Observers said the ruling was the first of its kind in federal court. But it is unclear how important the precedent will be since the government has already changed its policy to require warrants going forward.
Judge William Pauley on Tuesday threw out drug evidence gathered from a person’s home after the Drug Enforcement Administration (DEA) used a cell-site simulator to track and pinpoint the precise location of the suspect's mobile phone.
The devices, commonly known as StingRays, trick mobile phones into sending their signal to the device instead of a cell tower. Law enforcement can use the subsequent “pings” to pinpoint the nearly precise location of a mobile phone.
“Absent a search warrant, the Government may not turn a citizen’s cell phone into a tracking device,” the judge wrote in his opinion. “Perhaps recognizing this, the Department of Justice changed its internal policies, and now requires government agents to obtain a warrant before utilizing a cell-site simulator.”
The new Justice Department policy last year to require warrants came only a week after the DEA carried out its search of the home of Raymond Lambis, the defendant in the case.
The government change in policy came amid sustained criticism and lobbying from lawmakers and privacy advocates after The Wall Street Journal reported in 2014 that the government was sometimes attaching the devices to airplanes and picking up troves of data.
Tuesday’s case dealt with a DEA investigation in which law enforcement actually obtained a warrant to get information from the target’s phone — including past numbers called and cell-site location information.
But to get the exact location, the DEA used the StingRay device to track the mobile phone to Lambis’s apartment. Later that day, the DEA received consent to enter the home and found drugs and drug paraphernalia.
The judge said it did not matter that the DEA got permission to enter the apartment because the initial use of the tracking device was illegal. The judge said law enforcement could have easily obtained a warrant to use the device but didn’t.

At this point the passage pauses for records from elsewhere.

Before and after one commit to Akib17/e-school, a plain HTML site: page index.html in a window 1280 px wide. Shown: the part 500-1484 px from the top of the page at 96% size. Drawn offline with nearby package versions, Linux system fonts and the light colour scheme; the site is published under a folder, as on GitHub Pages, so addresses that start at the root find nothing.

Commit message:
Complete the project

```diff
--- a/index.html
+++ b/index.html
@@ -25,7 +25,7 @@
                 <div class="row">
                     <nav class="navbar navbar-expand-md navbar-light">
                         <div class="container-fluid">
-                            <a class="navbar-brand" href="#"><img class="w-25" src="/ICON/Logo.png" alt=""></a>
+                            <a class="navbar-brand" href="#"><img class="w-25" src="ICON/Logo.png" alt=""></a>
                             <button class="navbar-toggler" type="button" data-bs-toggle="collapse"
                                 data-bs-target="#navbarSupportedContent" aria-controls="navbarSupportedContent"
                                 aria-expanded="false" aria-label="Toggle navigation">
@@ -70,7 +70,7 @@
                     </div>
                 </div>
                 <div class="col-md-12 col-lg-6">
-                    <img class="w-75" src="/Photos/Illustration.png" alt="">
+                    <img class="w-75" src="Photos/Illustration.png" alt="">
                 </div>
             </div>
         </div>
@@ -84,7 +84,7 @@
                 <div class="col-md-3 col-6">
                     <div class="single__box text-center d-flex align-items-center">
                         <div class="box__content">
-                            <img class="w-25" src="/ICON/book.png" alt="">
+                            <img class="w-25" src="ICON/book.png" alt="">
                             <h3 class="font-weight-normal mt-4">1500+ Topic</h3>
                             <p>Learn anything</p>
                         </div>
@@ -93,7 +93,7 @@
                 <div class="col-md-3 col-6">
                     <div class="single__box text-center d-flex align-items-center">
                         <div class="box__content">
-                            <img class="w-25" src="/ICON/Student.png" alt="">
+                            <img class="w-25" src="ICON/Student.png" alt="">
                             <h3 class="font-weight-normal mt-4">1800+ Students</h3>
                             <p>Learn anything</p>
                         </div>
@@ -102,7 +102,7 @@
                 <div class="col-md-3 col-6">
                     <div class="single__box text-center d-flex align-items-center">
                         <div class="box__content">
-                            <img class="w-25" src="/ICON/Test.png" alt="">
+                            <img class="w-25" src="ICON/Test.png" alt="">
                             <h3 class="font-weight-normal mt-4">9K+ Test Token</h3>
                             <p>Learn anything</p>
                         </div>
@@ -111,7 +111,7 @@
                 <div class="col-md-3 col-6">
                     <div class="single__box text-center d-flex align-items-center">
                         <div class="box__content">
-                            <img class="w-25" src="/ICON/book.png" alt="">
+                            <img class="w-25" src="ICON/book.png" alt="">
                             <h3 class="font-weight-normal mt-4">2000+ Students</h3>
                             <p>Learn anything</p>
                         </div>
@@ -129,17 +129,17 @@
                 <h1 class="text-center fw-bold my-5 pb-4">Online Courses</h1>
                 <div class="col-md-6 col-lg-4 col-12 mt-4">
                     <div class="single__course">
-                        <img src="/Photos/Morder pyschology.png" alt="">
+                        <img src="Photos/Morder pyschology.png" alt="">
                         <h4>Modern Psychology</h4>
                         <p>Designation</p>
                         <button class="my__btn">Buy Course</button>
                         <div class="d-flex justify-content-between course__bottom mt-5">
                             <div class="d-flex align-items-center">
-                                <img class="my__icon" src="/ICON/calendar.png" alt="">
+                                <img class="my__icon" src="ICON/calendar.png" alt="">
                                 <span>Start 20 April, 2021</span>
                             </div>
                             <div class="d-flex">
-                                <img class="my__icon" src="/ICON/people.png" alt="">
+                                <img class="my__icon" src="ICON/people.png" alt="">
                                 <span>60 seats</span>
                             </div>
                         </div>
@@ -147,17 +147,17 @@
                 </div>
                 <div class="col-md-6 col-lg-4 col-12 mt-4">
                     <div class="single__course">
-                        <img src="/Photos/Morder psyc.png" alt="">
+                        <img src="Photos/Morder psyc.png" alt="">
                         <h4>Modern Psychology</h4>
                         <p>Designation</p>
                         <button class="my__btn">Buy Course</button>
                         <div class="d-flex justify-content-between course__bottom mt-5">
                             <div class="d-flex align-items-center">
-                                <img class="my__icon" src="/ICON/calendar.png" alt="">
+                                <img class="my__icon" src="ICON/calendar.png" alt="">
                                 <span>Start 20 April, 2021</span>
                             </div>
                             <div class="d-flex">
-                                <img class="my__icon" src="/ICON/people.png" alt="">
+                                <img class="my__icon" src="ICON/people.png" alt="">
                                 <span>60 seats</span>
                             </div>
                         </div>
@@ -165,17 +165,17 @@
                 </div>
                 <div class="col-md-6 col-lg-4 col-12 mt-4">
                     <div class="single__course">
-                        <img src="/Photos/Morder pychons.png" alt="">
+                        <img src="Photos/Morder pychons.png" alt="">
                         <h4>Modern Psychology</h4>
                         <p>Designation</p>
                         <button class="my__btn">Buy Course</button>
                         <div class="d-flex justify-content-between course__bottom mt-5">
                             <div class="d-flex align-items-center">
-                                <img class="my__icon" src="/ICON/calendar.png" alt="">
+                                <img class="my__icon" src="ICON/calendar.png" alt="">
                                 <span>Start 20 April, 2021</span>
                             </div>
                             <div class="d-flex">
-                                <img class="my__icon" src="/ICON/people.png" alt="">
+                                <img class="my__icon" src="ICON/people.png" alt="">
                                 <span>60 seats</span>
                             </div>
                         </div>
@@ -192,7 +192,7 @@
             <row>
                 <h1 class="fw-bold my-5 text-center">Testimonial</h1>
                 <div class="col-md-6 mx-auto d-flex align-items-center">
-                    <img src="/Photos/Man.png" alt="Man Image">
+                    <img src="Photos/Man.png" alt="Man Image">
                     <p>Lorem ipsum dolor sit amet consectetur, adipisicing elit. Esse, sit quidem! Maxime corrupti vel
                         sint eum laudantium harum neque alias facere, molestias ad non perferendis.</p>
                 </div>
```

“Here, the use of the cell-site simulator to obtain more precise information about the target phone’s location was not contemplated by the original warrant application,” the judge ruled. “If the Government had wished to use a cell-site simulator, it could have obtained a warrant.”
The case against Lambis is ongoing.